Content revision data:
⁂

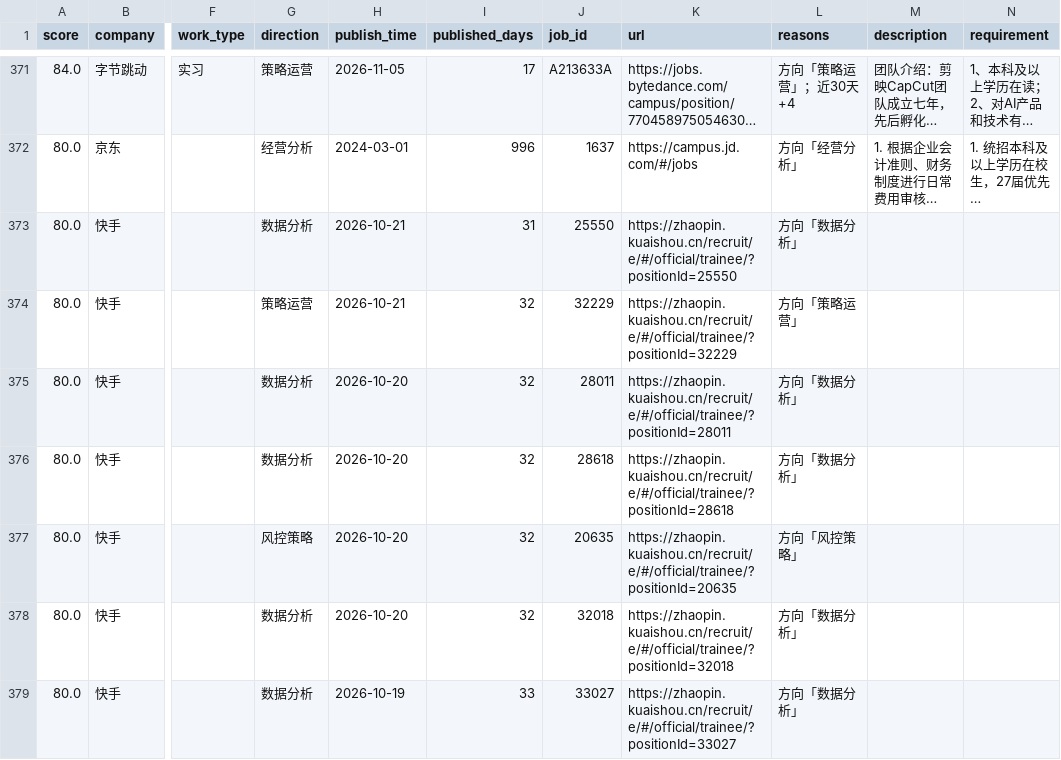
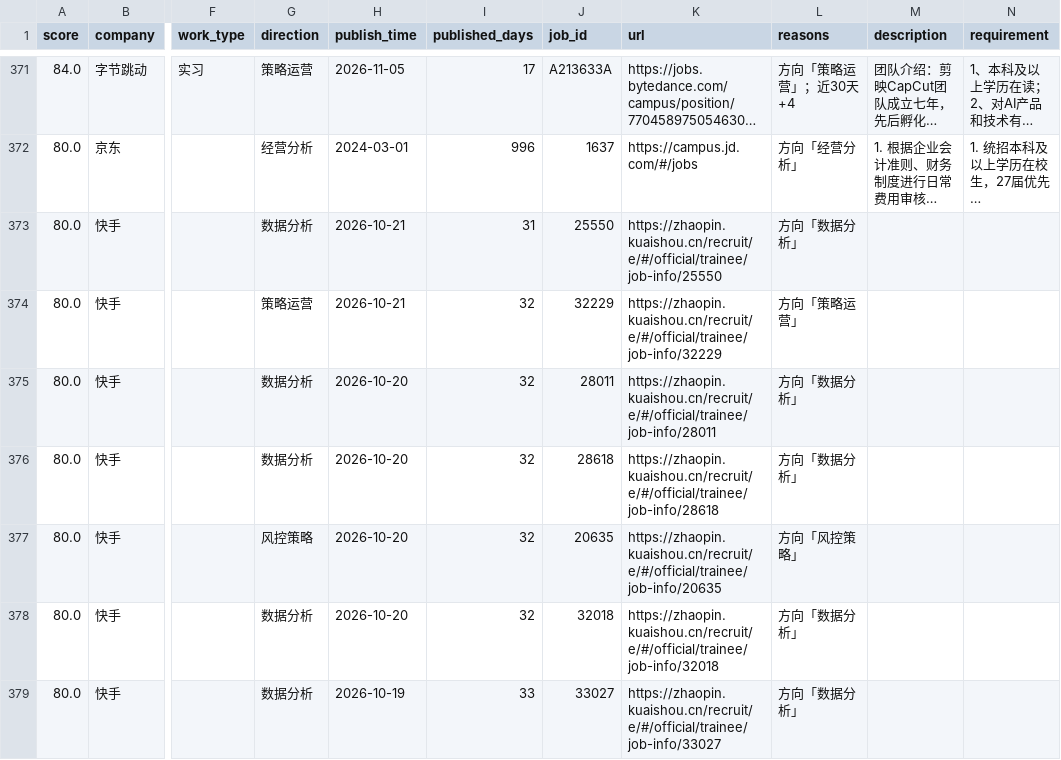
Before and after one commit to zhjie0410-hub/intern-monitor, a CSV file: data/latest/jobs.csv, drawn as a sheet; only a part is shown, gaps mark what is left out; long unchanged cells end in …; the diff covers the shown part only; the diff names each change by its address in the sheet, - before the commit and + after, or states it on an @@ line.

Commit message:
fix: 快手详情链接改为 job-info/<id>（原来跳到列表页）

```diff
--- a/data/latest/jobs.csv
+++ b/data/latest/jobs.csv
-K373 (url): https://zhaopin.kuaishou.cn/recruit/e/#/official/trainee/?positionId=25550
+K373 (url): https://zhaopin.kuaishou.cn/recruit/e/#/official/trainee/job-info/25550
-K374 (url): https://zhaopin.kuaishou.cn/recruit/e/#/official/trainee/?positionId=32229
+K374 (url): https://zhaopin.kuaishou.cn/recruit/e/#/official/trainee/job-info/32229
-K375 (url): https://zhaopin.kuaishou.cn/recruit/e/#/official/trainee/?positionId=28011
+K375 (url): https://zhaopin.kuaishou.cn/recruit/e/#/official/trainee/job-info/28011
-K376 (url): https://zhaopin.kuaishou.cn/recruit/e/#/official/trainee/?positionId=28618
+K376 (url): https://zhaopin.kuaishou.cn/recruit/e/#/official/trainee/job-info/28618
-K377 (url): https://zhaopin.kuaishou.cn/recruit/e/#/official/trainee/?positionId=20635
+K377 (url): https://zhaopin.kuaishou.cn/recruit/e/#/official/trainee/job-info/20635
-K378 (url): https://zhaopin.kuaishou.cn/recruit/e/#/official/trainee/?positionId=32018
+K378 (url): https://zhaopin.kuaishou.cn/recruit/e/#/official/trainee/job-info/32018
-K379 (url): https://zhaopin.kuaishou.cn/recruit/e/#/official/trainee/?positionId=33027
+K379 (url): https://zhaopin.kuaishou.cn/recruit/e/#/official/trainee/job-info/33027
```
Also changed, not shown: 81 edited cells elsewhere in this file, 2 other files.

⁂

Restate the data above word for word. Skip every picture.

Output of the exercise:
Before and after one commit to zhjie0410-hub/intern-monitor, a CSV file: data/latest/jobs.csv, drawn as a sheet; only a part is shown, gaps mark what is left out; long unchanged cells end in …; the diff covers the shown part only; the diff names each change by its address in the sheet, - before the commit and + after, or states it on an @@ line.

Commit message:
fix: 快手详情链接改为 job-info/<id>（原来跳到列表页）

```diff
--- a/data/latest/jobs.csv
+++ b/data/latest/jobs.csv
-K373 (url): https://zhaopin.kuaishou.cn/recruit/e/#/official/trainee/?positionId=25550
+K373 (url): https://zhaopin.kuaishou.cn/recruit/e/#/official/trainee/job-info/25550
-K374 (url): https://zhaopin.kuaishou.cn/recruit/e/#/official/trainee/?positionId=32229
+K374 (url): https://zhaopin.kuaishou.cn/recruit/e/#/official/trainee/job-info/32229
-K375 (url): https://zhaopin.kuaishou.cn/recruit/e/#/official/trainee/?positionId=28011
+K375 (url): https://zhaopin.kuaishou.cn/recruit/e/#/official/trainee/job-info/28011
-K376 (url): https://zhaopin.kuaishou.cn/recruit/e/#/official/trainee/?positionId=28618
+K376 (url): https://zhaopin.kuaishou.cn/recruit/e/#/official/trainee/job-info/28618
-K377 (url): https://zhaopin.kuaishou.cn/recruit/e/#/official/trainee/?positionId=20635
+K377 (url): https://zhaopin.kuaishou.cn/recruit/e/#/official/trainee/job-info/20635
-K378 (url): https://zhaopin.kuaishou.cn/recruit/e/#/official/trainee/?positionId=32018
+K378 (url): https://zhaopin.kuaishou.cn/recruit/e/#/official/trainee/job-info/32018
-K379 (url): https://zhaopin.kuaishou.cn/recruit/e/#/official/trainee/?positionId=33027
+K379 (url): https://zhaopin.kuaishou.cn/recruit/e/#/official/trainee/job-info/33027
```
Also changed, not shown: 81 edited cells elsewhere in this file, 2 other files.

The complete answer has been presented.